• [Assignment]:
Only an exact repeat of the listing, without its images, counts as the answer.

• [Record excerpts]:
%%
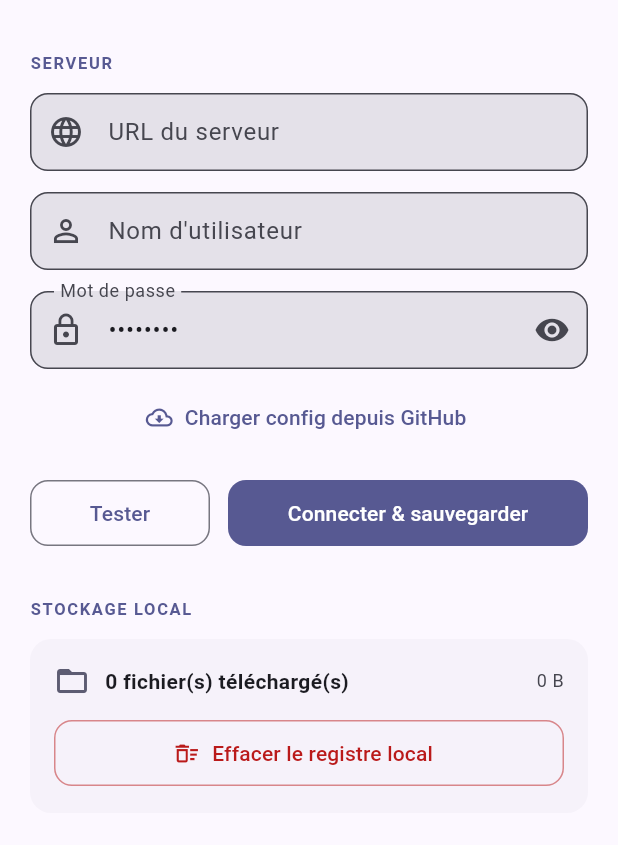
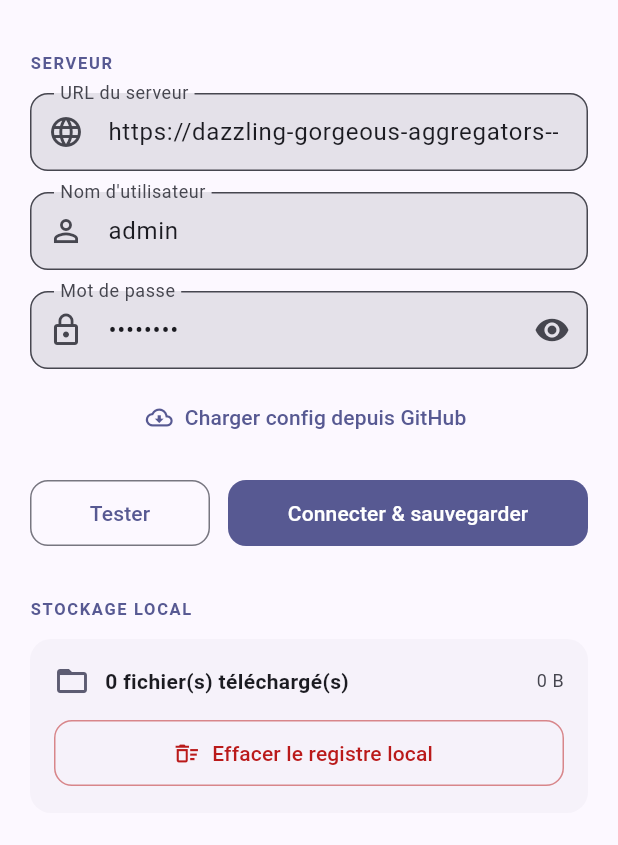
Before and after one commit to ferelking242/call-sync-client, a Flutter app: the SettingsScreen screen opened directly, on a phone screen of 412 x 824 dp, the part 63-908 px from its top. Run offline on Flutter 3.47's test engine with Material 3 defaults, Android fonts, the phone set to English and light mode, and no system bars; our stand-ins replace just_audio, shared_preferences; accounts and stored records are empty; network calls fail.

Commit message:
feat: default server URL → deployed replit.app endpoint

```diff
--- a/call-sync-client/lib/screens/settings_screen.dart
+++ b/call-sync-client/lib/screens/settings_screen.dart
@@ -134,7 +134,7 @@ class _SettingsScreenState extends State<SettingsScreen> {
             keyboardType: TextInputType.url,
             decoration: InputDecoration(
               labelText: 'URL du serveur',
-              hintText: 'https://example.replit.dev',
+              hintText: 'https://dazzling-gorgeous-aggregators--regav89124.replit.app',
               prefixIcon: const Icon(Icons.language),
               border: OutlineInputBorder(borderRadius: BorderRadius.circular(12)),
               filled: true,
--- a/call-sync-client/lib/services/storage_service.dart
+++ b/call-sync-client/lib/services/storage_service.dart
@@ -37,7 +37,7 @@ class StorageService {
 
   static Future<String> getServerUrl() async {
     final p = await SharedPreferences.getInstance();
-    return p.getString(_keyServerUrl) ?? '';
+    return p.getString(_keyServerUrl) ?? 'https://dazzling-gorgeous-aggregators--regav89124.replit.app';
   }
 
   /// Stores URL without trailing slash.
```
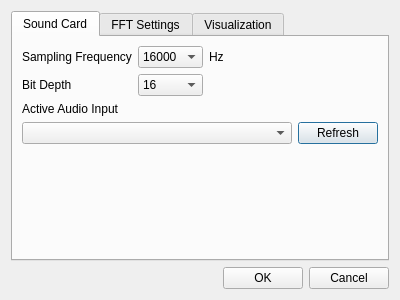
The window that src/dialogsettings.ui (mkhorram/audio-spectrum-visualizer) describes before a commit, drawn with Qt 5.
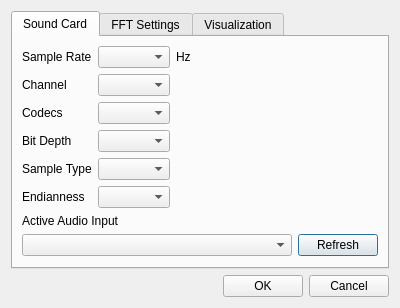
The same window after the commit. The open tabs and pages were chosen to show the change.

Diff of the .ui file:
```diff
--- a/src/dialogsettings.ui
+++ b/src/dialogsettings.ui
@@ -29,43 +29,11 @@
       <layout class="QVBoxLayout" name="verticalLayout">
        <item>
         <layout class="QGridLayout" name="gridLayout">
-         <item row="0" column="0">
-          <widget class="QLabel" name="label">
-           <property name="text">
-            <string>Sampling Frequency</string>
-           </property>
-          </widget>
+         <item row="3" column="1">
+          <widget class="QComboBox" name="cboBitDepth"/>
          </item>
-         <item row="0" column="1">
-          <widget class="QComboBox" name="cboSamplingFrequency">
-           <item>
-            <property name="text">
-             <string>16000</string>
-            </property>
-           </item>
-           <item>
-            <property name="text">
-             <string>44100</string>
-            </property>
-           </item>
-           <item>
-            <property name="text">
-             <string>48000</string>
-            </property>
-           </item>
-           <item>
-            <property name="text">
-             <string>96000</string>
-            </property>
-           </item>
-          </widget>
-         </item>
-         <item row="0" column="2">
-          <widget class="QLabel" name="label_4">
-           <property name="text">
-            <string>Hz</string>
-           </property>
-          </widget>
+         <item row="2" column="1">
+          <widget class="QComboBox" name="cboCodecs"/>
          </item>
          <item row="0" column="3">
           <spacer name="horizontalSpacer_2">
@@ -80,32 +48,67 @@
            </property>
           </spacer>
          </item>
-         <item row="1" column="0">
+         <item row="0" column="1">
+          <widget class="QComboBox" name="cboSampleRate"/>
+         </item>
+         <item row="0" column="2">
+          <widget class="QLabel" name="label_4">
+           <property name="text">
+            <string>Hz</string>
+           </property>
+          </widget>
+         </item>
+         <item row="3" column="0">
           <widget class="QLabel" name="label_2">
            <property name="text">
             <string>Bit Depth</string>
            </property>
           </widget>
          </item>
+         <item row="1" column="0">
+          <widget class="QLabel" name="label_11">
+           <property name="text">
+            <string>Channel</string>
+           </property>
+          </widget>
+         </item>
+         <item row="4" column="0">
+          <widget class="QLabel" name="label_13">
+           <property name="text">
+            <string>Sample Type</string>
+           </property>
+          </widget>
+         </item>
+         <item row="2" column="0">
+          <widget class="QLabel" name="label_12">
+           <property name="text">
+            <string>Codecs</string>
+           </property>
+          </widget>
+         </item>
          <item row="1" column="1">
-          <widget class="QComboBox" name="cboBitDepth">
-           <item>
-            <property name="text">
-             <string>16</string>
-            </property>
-           </item>
-           <item>
-            <property name="text">
-             <string>24</string>
-            </property>
-           </item>
-           <item>
-            <property name="text">
-             <string>32</string>
-            </property>
-           </item>
+          <widget class="QComboBox" name="cboChannel"/>
+         </item>
+         <item row="0" column="0">
+          <widget class="QLabel" name="label">
+           <property name="text">
+            <string>Sample Rate</string>
+           </property>
           </widget>
          </item>
+         <item row="4" column="1">
+          <widget class="QComboBox" name="cboSampleType"/>
+         </item>
+         <item row="5" column="0">
+          <widget class="QLabel" name="label_14">
+           <property name="text">
+            <string>Endianness</string>
+           </property>
+          </widget>
+         </item>
+         <item row="5" column="1">
+          <widget class="QComboBox" name="cboEndianness"/>
+         </item>
         </layout>
        </item>
        <item>
```
Left out of the diff: 4 changed lines with no effect on the pictures.
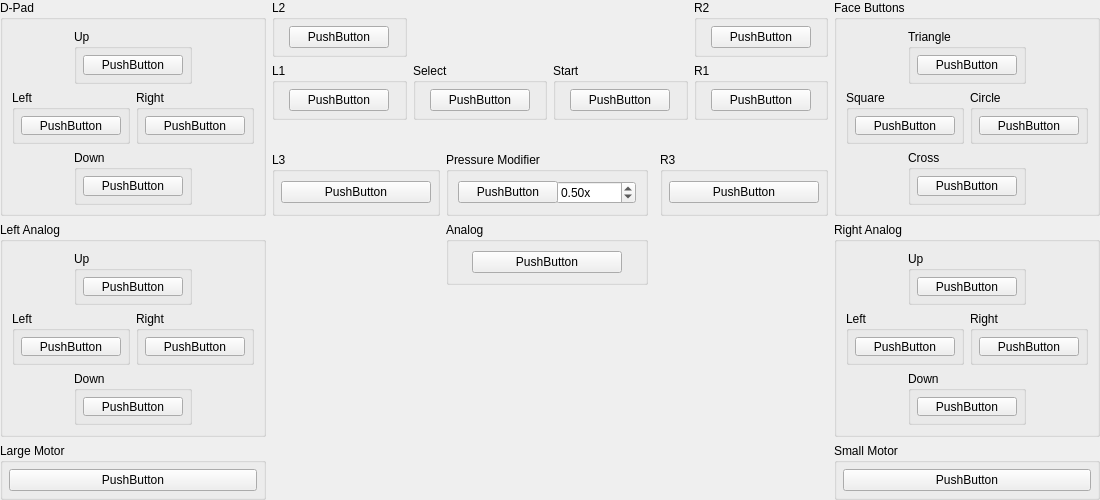
PCSX2/pcsx2, file pcsx2-qt/Settings/ControllerBindingWidget_DualShock2.ui: the form before one commit.
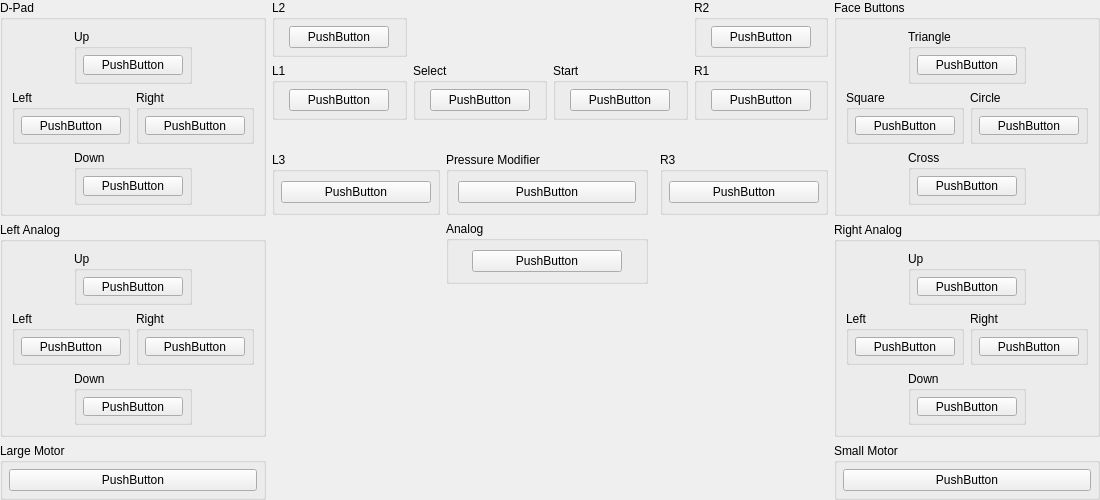
The form after the commit. Icons and pictures are not drawn. Custom widgets are drawn as their Qt base class.

Commit message: Qt: Move pressure modifiers to settings tab

Patch:
```diff
--- a/pcsx2-qt/Settings/ControllerBindingWidget_DualShock2.ui
+++ b/pcsx2-qt/Settings/ControllerBindingWidget_DualShock2.ui
@@ -1192,28 +1192,6 @@
         <string>Pressure Modifier</string>
        </property>
        <layout class="QGridLayout" name="gridLayout_34">
-        <item row="0" column="1">
-         <widget class="QDoubleSpinBox" name="PressureModifier">
-          <property name="minimumSize">
-           <size>
-            <width>80</width>
-            <height>0</height>
-           </size>
-          </property>
-          <property name="suffix">
-           <string>x</string>
-          </property>
-          <property name="maximum">
-           <double>1.000000000000000</double>
-          </property>
-          <property name="singleStep">
-           <double>0.010000000000000</double>
-          </property>
-          <property name="value">
-           <double>0.500000000000000</double>
-          </property>
-         </widget>
-        </item>
         <item row="0" column="0">
          <widget class="InputBindingWidget" name="Pressure">
           <property name="sizePolicy">
```
The commit also changes 3 other files.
%%
• [Written response]:
Before and after one commit to ferelking242/call-sync-client, a Flutter app: the SettingsScreen screen opened directly, on a phone screen of 412 x 824 dp, the part 63-908 px from its top. Run offline on Flutter 3.47's test engine with Material 3 defaults, Android fonts, the phone set to English and light mode, and no system bars; our stand-ins replace just_audio, shared_preferences; accounts and stored records are empty; network calls fail.

Commit message:
feat: default server URL → deployed replit.app endpoint

```diff
--- a/call-sync-client/lib/screens/settings_screen.dart
+++ b/call-sync-client/lib/screens/settings_screen.dart
@@ -134,7 +134,7 @@ class _SettingsScreenState extends State<SettingsScreen> {
             keyboardType: TextInputType.url,
             decoration: InputDecoration(
               labelText: 'URL du serveur',
-              hintText: 'https://example.replit.dev',
+              hintText: 'https://dazzling-gorgeous-aggregators--regav89124.replit.app',
               prefixIcon: const Icon(Icons.language),
               border: OutlineInputBorder(borderRadius: BorderRadius.circular(12)),
               filled: true,
--- a/call-sync-client/lib/services/storage_service.dart
+++ b/call-sync-client/lib/services/storage_service.dart
@@ -37,7 +37,7 @@ class StorageService {
 
   static Future<String> getServerUrl() async {
     final p = await SharedPreferences.getInstance();
-    return p.getString(_keyServerUrl) ?? '';
+    return p.getString(_keyServerUrl) ?? 'https://dazzling-gorgeous-aggregators--regav89124.replit.app';
   }
 
   /// Stores URL without trailing slash.
```
The window that src/dialogsettings.ui (mkhorram/audio-spectrum-visualizer) describes before a commit, drawn with Qt 5.
The same window after the commit. The open tabs and pages were chosen to show the change.

Diff of the .ui file:
```diff
--- a/src/dialogsettings.ui
+++ b/src/dialogsettings.ui
@@ -29,43 +29,11 @@
       <layout class="QVBoxLayout" name="verticalLayout">
        <item>
         <layout class="QGridLayout" name="gridLayout">
-         <item row="0" column="0">
-          <widget class="QLabel" name="label">
-           <property name="text">
-            <string>Sampling Frequency</string>
-           </property>
-          </widget>
+         <item row="3" column="1">
+          <widget class="QComboBox" name="cboBitDepth"/>
          </item>
-         <item row="0" column="1">
-          <widget class="QComboBox" name="cboSamplingFrequency">
-           <item>
-            <property name="text">
-             <string>16000</string>
-            </property>
-           </item>
-           <item>
-            <property name="text">
-             <string>44100</string>
-            </property>
-           </item>
-           <item>
-            <property name="text">
-             <string>48000</string>
-            </property>
-           </item>
-           <item>
-            <property name="text">
-             <string>96000</string>
-            </property>
-           </item>
-          </widget>
-         </item>
-         <item row="0" column="2">
-          <widget class="QLabel" name="label_4">
-           <property name="text">
-            <string>Hz</string>
-           </property>
-          </widget>
+         <item row="2" column="1">
+          <widget class="QComboBox" name="cboCodecs"/>
          </item>
          <item row="0" column="3">
           <spacer name="horizontalSpacer_2">
@@ -80,32 +48,67 @@
            </property>
           </spacer>
          </item>
-         <item row="1" column="0">
+         <item row="0" column="1">
+          <widget class="QComboBox" name="cboSampleRate"/>
+         </item>
+         <item row="0" column="2">
+          <widget class="QLabel" name="label_4">
+           <property name="text">
+            <string>Hz</string>
+           </property>
+          </widget>
+         </item>
+         <item row="3" column="0">
           <widget class="QLabel" name="label_2">
            <property name="text">
             <string>Bit Depth</string>
            </property>
           </widget>
          </item>
+         <item row="1" column="0">
+          <widget class="QLabel" name="label_11">
+           <property name="text">
+            <string>Channel</string>
+           </property>
+          </widget>
+         </item>
+         <item row="4" column="0">
+          <widget class="QLabel" name="label_13">
+           <property name="text">
+            <string>Sample Type</string>
+           </property>
+          </widget>
+         </item>
+         <item row="2" column="0">
+          <widget class="QLabel" name="label_12">
+           <property name="text">
+            <string>Codecs</string>
+           </property>
+          </widget>
+         </item>
          <item row="1" column="1">
-          <widget class="QComboBox" name="cboBitDepth">
-           <item>
-            <property name="text">
-             <string>16</string>
-            </property>
-           </item>
-           <item>
-            <property name="text">
-             <string>24</string>
-            </property>
-           </item>
-           <item>
-            <property name="text">
-             <string>32</string>
-            </property>
-           </item>
+          <widget class="QComboBox" name="cboChannel"/>
+         </item>
+         <item row="0" column="0">
+          <widget class="QLabel" name="label">
+           <property name="text">
+            <string>Sample Rate</string>
+           </property>
           </widget>
          </item>
+         <item row="4" column="1">
+          <widget class="QComboBox" name="cboSampleType"/>
+         </item>
+         <item row="5" column="0">
+          <widget class="QLabel" name="label_14">
+           <property name="text">
+            <string>Endianness</string>
+           </property>
+          </widget>
+         </item>
+         <item row="5" column="1">
+          <widget class="QComboBox" name="cboEndianness"/>
+         </item>
         </layout>
        </item>
        <item>
```
Left out of the diff: 4 changed lines with no effect on the pictures.
PCSX2/pcsx2, file pcsx2-qt/Settings/ControllerBindingWidget_DualShock2.ui: the form before one commit.
The form after the commit. Icons and pictures are not drawn. Custom widgets are drawn as their Qt base class.

Commit message: Qt: Move pressure modifiers to settings tab

Patch:
```diff
--- a/pcsx2-qt/Settings/ControllerBindingWidget_DualShock2.ui
+++ b/pcsx2-qt/Settings/ControllerBindingWidget_DualShock2.ui
@@ -1192,28 +1192,6 @@
         <string>Pressure Modifier</string>
        </property>
        <layout class="QGridLayout" name="gridLayout_34">
-        <item row="0" column="1">
-         <widget class="QDoubleSpinBox" name="PressureModifier">
-          <property name="minimumSize">
-           <size>
-            <width>80</width>
-            <height>0</height>
-           </size>
-          </property>
-          <property name="suffix">
-           <string>x</string>
-          </property>
-          <property name="maximum">
-           <double>1.000000000000000</double>
-          </property>
-          <property name="singleStep">
-           <double>0.010000000000000</double>
-          </property>
-          <property name="value">
-           <double>0.500000000000000</double>
-          </property>
-         </widget>
-        </item>
         <item row="0" column="0">
          <widget class="InputBindingWidget" name="Pressure">
           <property name="sizePolicy">
```
The commit also changes 3 other files.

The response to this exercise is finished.